* Activity: Each line below that holds the string "interface" counts once; report the total and nothing else.

_ _ _ _ _

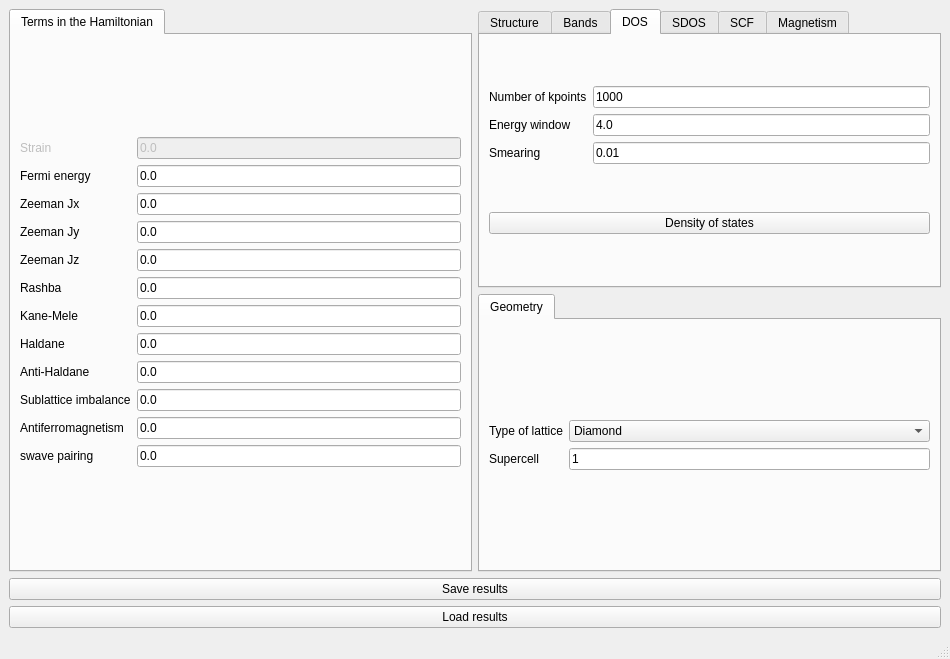
Old version of the form interface-pyqt/3d/interface.ui in the repository joselado/quantum-lattice.
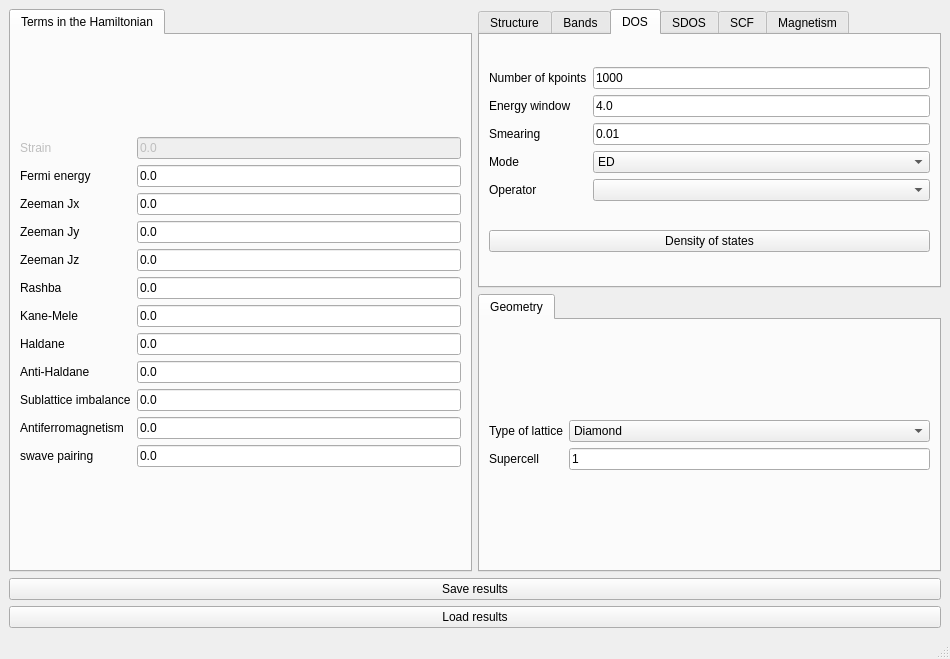
New version of the form. The open tabs and pages were chosen to show the change.

Commit message: Add operator-projected DOS and KPM mode to get_dos

What changed in the file:
```diff
--- a/interface-pyqt/3d/interface.ui
+++ b/interface-pyqt/3d/interface.ui
@@ -389,6 +389,42 @@
             </property>
            </widget>
           </item>
+          <item row="3" column="0">
+           <widget class="QLabel" name="label_dos_mode">
+            <property name="text">
+             <string>Mode</string>
+            </property>
+           </widget>
+          </item>
+          <item row="3" column="1">
+           <widget class="QComboBox" name="dos_mode">
+            <item>
+             <property name="text">
+              <string>ED</string>
+             </property>
+            </item>
+            <item>
+             <property name="text">
+              <string>Green</string>
+             </property>
+            </item>
+            <item>
+             <property name="text">
+              <string>KPM</string>
+             </property>
+            </item>
+           </widget>
+          </item>
+          <item row="4" column="0">
+           <widget class="QLabel" name="label_dos_operator">
+            <property name="text">
+             <string>Operator</string>
+            </property>
+           </widget>
+          </item>
+          <item row="4" column="1">
+           <widget class="QComboBox" name="dos_operator"/>
+          </item>
          </layout>
         </item>
         <item row="1" column="0">
```
The commit also changes 27 other files.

_ _ _ _ _

* Result of the task: 3